#theBlackertheHistory — “So Far”

So Far

by Corey Jackson

So Far pic
Source: Vanguard Magazine

So far we have come

But yet so far we….

So far we have to go

This place, America

Has put us

In a tough place.

Instead of teaching

Our young men

How to prosper

How to thrive

In success

The parents are

Teaching how to survive

In the streets

The educators are

Preaching how to survive

In the classroom

From grades

And other educators

For a lack

of knowledge of either

Could result

In the preacher presiding

Over their homegoing.

So far we have come

But yet so far we….

So far we have to go

In the same conversation

That we show optimism

That as a black male

You could lead this country

We have to be realistic

That as a black man

You are destined

To face adversity

In nearly every thing

You do.
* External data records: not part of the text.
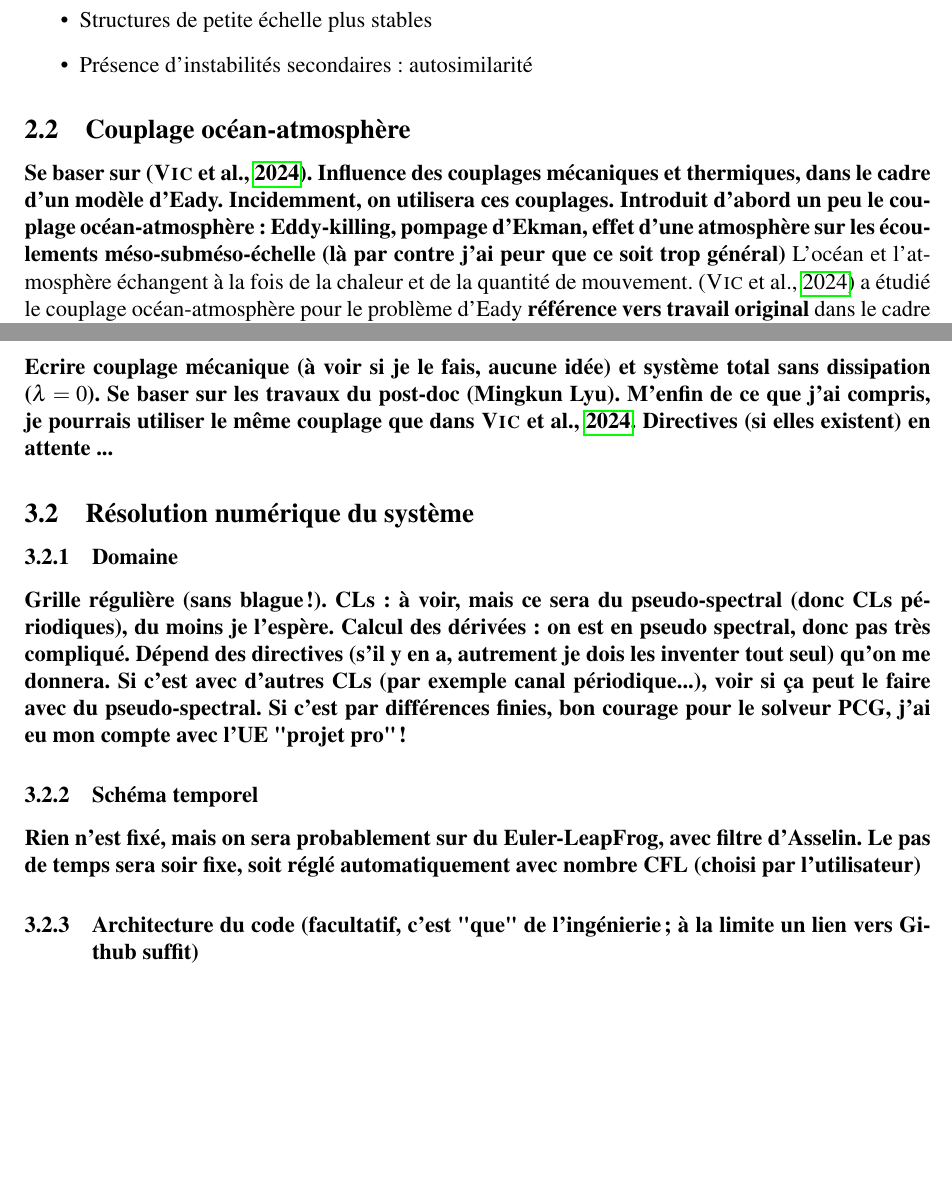
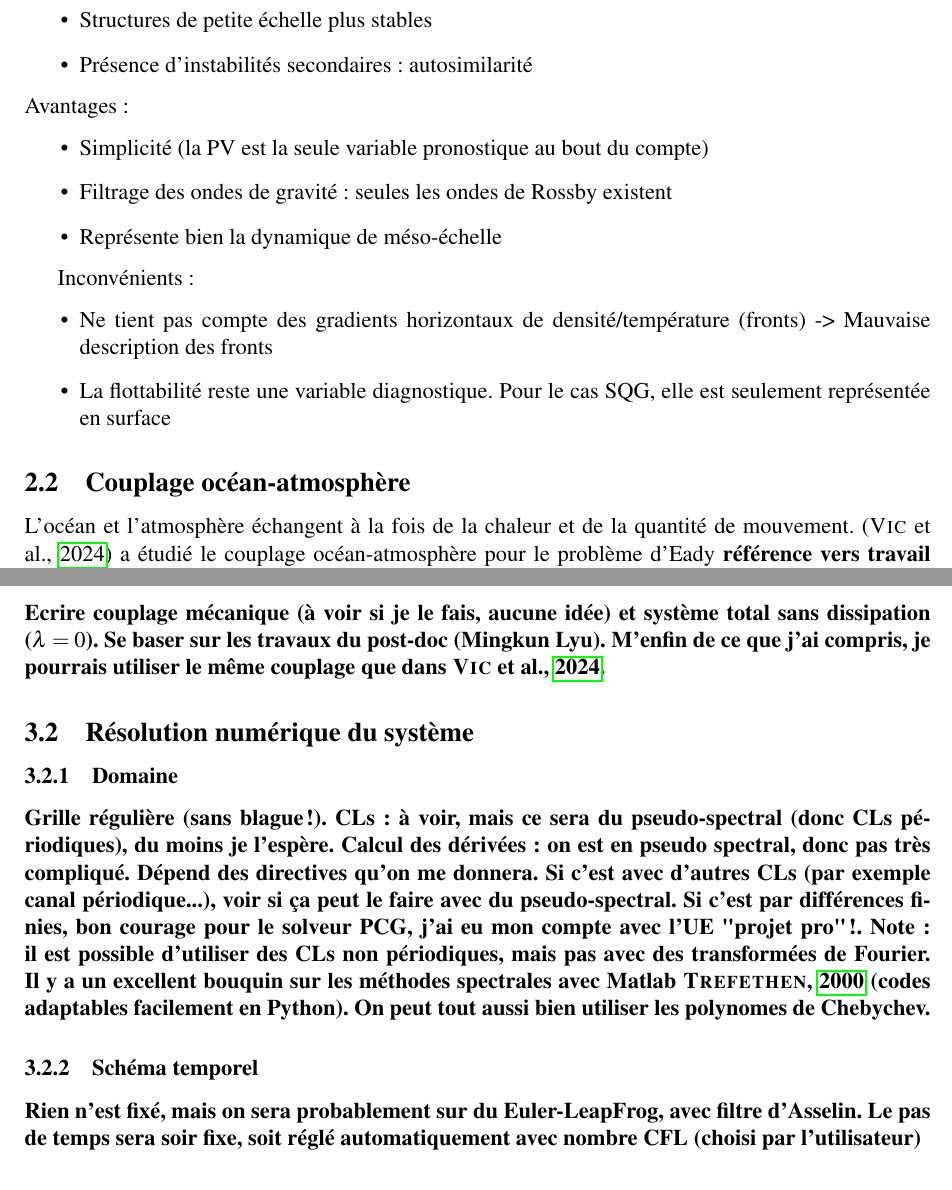
Before and after one commit to personne30003/Rapport_stage_M2_POC, a LaTeX document (Rapport_LEMUR.tex, which reads Etat_de_lart.tex, Méthodes.tex): two parts of pages 5 and 8 of 9 before the commit and two parts of pages 5 and 8 of 10 after it, joined at a grey line, cut so that both start at the same text, the shorter picture padded with empty space. Compiled offline with pdfLaTeX.

Commit message:
commit du lundi férié (en retard)

```diff
--- a/Etat_de_lart.tex
+++ b/Etat_de_lart.tex
@@ -40,8 +40,20 @@ Conséquences \cite{Held1995} :
 	\item Structures de petite échelle plus stables
 	\item Présence d'instabilités secondaires : autosimilarité
 \end{itemize}
+Avantages :
+\begin{itemize}
+\item Simplicité (la PV est la seule variable pronostique au bout du compte)
+\item Filtrage des ondes de gravité : seules les ondes de Rossby existent
+\item Représente bien la dynamique de méso-échelle
+\end{itemize}
+
+Inconvénients :
+\begin{itemize}
+	\item Ne tient pas compte des gradients horizontaux de densité/température (fronts) -> Mauvaise description des fronts
+	\item La flottabilité reste une variable diagnostique. Pour le cas SQG, elle est seulement représentée en surface
+\end{itemize}
 \subsection{Couplage océan-atmosphère}
-\textbf{Se baser sur \parencite{Vic2024}. Influence des couplages mécaniques et thermiques, dans le cadre d'un modèle d'Eady. Incidemment, on utilisera ces couplages. Introduit d'abord un peu le couplage océan-atmosphère : Eddy-killing, pompage d'Ekman, effet d'une atmosphère sur les écoulements méso-subméso-échelle (là par contre j'ai peur que ce soit trop général)}
+
 L'océan et l'atmosphère échangent à la fois de la chaleur et de la quantité de mouvement. \parencite{Vic2024} a étudié le couplage océan-atmosphère pour le problème d'Eady \textbf{référence vers travail original} dans le cadre d'un modèle SQG 2 couches. Le couplage thermique est représenté sous forme d'un flux turbulent de chaleur latente :
 \begin{align}
 	\frac{D_h \theta_a}{Dt} = C_o(\theta_o - \theta_o) + F_a \\
--- a/Méthodes.tex
+++ b/Méthodes.tex
@@ -4,10 +4,9 @@ couplage thermique de la forme
 	\frac{D \theta_a}{Dt} = - C_t (\theta_a - \theta_o)\\
 	\frac{D \theta_b}{Dt} = - C_t (\theta_o - \theta_a)
 \end{align}
-\textbf{Ecrire couplage mécanique (à voir si je le fais, aucune idée) et système total sans dissipation ($\lambda =0$). Se baser sur les travaux du post-doc (Mingkun Lyu). M'enfin de ce que j'ai compris, je pourrais utiliser le même couplage que dans \cite{Vic2024}. Directives  (si elles existent) en attente ...}
+\textbf{Ecrire couplage mécanique (à voir si je le fais, aucune idée) et système total sans dissipation ($\lambda =0$). Se baser sur les travaux du post-doc (Mingkun Lyu). M'enfin de ce que j'ai compris, je pourrais utiliser le même couplage que dans \cite{Vic2024}.}
 \subsection{Résolution numérique du système}
 \subsubsection{Domaine}
-\textbf{Grille régulière (sans blague !). CLs : à voir, mais ce sera du pseudo-spectral (donc CLs périodiques), du moins je l'espère. Calcul des dérivées  : on est en pseudo spectral, donc pas très compliqué. Dépend des directives (s'il y en a, autrement je dois les inventer tout seul) qu'on me donnera. Si c'est avec d'autres CLs (par exemple canal périodique...), voir si ça peut le faire avec du pseudo-spectral. Si c'est par différences finies, bon courage pour le solveur PCG, j'ai eu mon compte avec l'UE "projet pro" !}
+\textbf{Grille régulière (sans blague !). CLs : à voir, mais ce sera du pseudo-spectral (donc CLs périodiques), du moins je l'espère. Calcul des dérivées  : on est en pseudo spectral, donc pas très compliqué. Dépend des directives qu'on me donnera. Si c'est avec d'autres CLs (par exemple canal périodique...), voir si ça peut le faire avec du pseudo-spectral. Si c'est par différences finies, bon courage pour le solveur PCG, j'ai eu mon compte avec l'UE "projet pro" !. Note : il est possible d'utiliser des CLs non périodiques, mais pas avec des transformées de Fourier. Il y a un excellent bouquin sur les méthodes spectrales avec Matlab \cite{Trefethen2000} (codes adaptables facilement en Python). On peut tout aussi bien utiliser les polynomes de Chebychev.}
 \subsubsection{Schéma temporel}
 \textbf{Rien n'est fixé, mais on sera probablement sur du Euler-LeapFrog, avec filtre d'Asselin. Le pas de temps sera soir fixe, soit réglé automatiquement avec nombre CFL (choisi par l'utilisateur)}
-\subsubsection{Architecture du code (facultatif, c'est "que" de l'ingénierie ; à la limite un lien vers Github suffit)}
```
Also changed, not shown: Biblio_stage.bib (+9 -0 lines), Rapport_LEMUR.pdf.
The climb up

that steep hill

Of justice and equality

Is as difficult

As the hills

Dr. King climbed

In Alabama

The difference is

Those hills of the sixties

Of rock and stone

Are now composed

of Red Clay

For it is much

Harder for those

Who made those hills

To wash off

their Filthy hands

of injustice.

So far we have come

But yet so far we…

So far we have to go

As the list of

Slain black males climb

We must fall

Fall to the realization

That tough roads

Are Ahead

The same groups

That support and

Protect you

Also have people

Who are there

To hate

and destroy you.

Society and

Those who

Interpret society’s laws

Have shown

To be dangerous.

Our people killing

Our people over

Items of monetary value

Our protectors killing

Our people over

Assumptions of actions

of crime and civility.

Young Brown, Young Martin

The martyrs of

America’s Choice

To make a major problem

Into a minor incident.

This generation

And those to come

Must learn how

To live

Not in fear

But intelligence

Be smart, be aware

Be understanding

The circumstance.

Black history

Of America’s past

Is still present today.

So far we have come

But yet so far we…

So far we have to go


Corey Jackson is an educator and former University of Richmond football player who believes that the fight for racial justice and equality is far from over.

#theBlackertheHistory – The Words We Use

black hands reaching
Source: imgarcade.com

“Feed ‘em with a long handled spoon”

“You’ll get better before you get married”

“Dead cat on the line”

“Dry along so”

“All willy nilly”

“Like talkin’ about”

These are all sayings and phrases I’ve heard throughout my life. I didn’t learn them in English class. I didn’t learn them from reading classic literature, either. I learned this vernacular from my family, in the comfort of my own home.

To many, these phrases sound foreign or don’t make sense. They aren’t in Webster’s Dictionary, probably can’t be found in any public school textbook and weren’t written by Shakespeare, Mark Twain or Edgar Allen Poe. But, despite a lack of formal acknowledgement of this black vernacular by the status quo, I know what these sayings mean, can use them in a sentence and everything else. And I do so – proudly.

My parents were raised knowing this vernacular, and so were their parents, and so were my great grandparents – and so on and so forth. It’s part of my blood and therefore, it’s part of my history. My grandparents, great grandparents and other ancestors may not be honored in black history month specials on TV. Their lives may not be portrayed in schoolhouse plays, either. But regardless of any of that, it’s still part of my history. It still has value and valor.

In our daily lives, when we speak the words of the ones before us, we are remembering them. We are acknowledging the lives they led and the circumstances surrounding their language. Ultimately, we’re carrying on their legacy — not just in February, but each & every day.

#theBlackertheHistory — Books for the Babies

It’s Black History Month, and I’ve decided to share some ways our history and our heritage have been instilled in my life — not only in February, but all year long.

black history

My folks bought me Afro-Bets’ Book of Black Heroes From A to Z  by Wade Hudson  a long, long, lonnng time ago when I was a little girl. I have been in love with this book since my first time reading it. The life of a black leader is highlighted for each letter of the alphabet in easy-to-read language suitable for children. A cast of young black kids pop up throughout the book, shaping themselves to spell the last names of each leader.

Although this book may be a little dated, it doesn’t take away from the power in arming our children with knowledge about the ones who came before them. Every year of elementary school, I brought this book into my class to share and every year, my teachers asked to borrow it for their lessons. As a little girl, I felt so proud to be able to contribute to what my classmates and I learned…and I felt even more proud to see people in books doing great things that looked like me.

Don’t leave the babies out of black history. Introduce them to books and introduce them to love.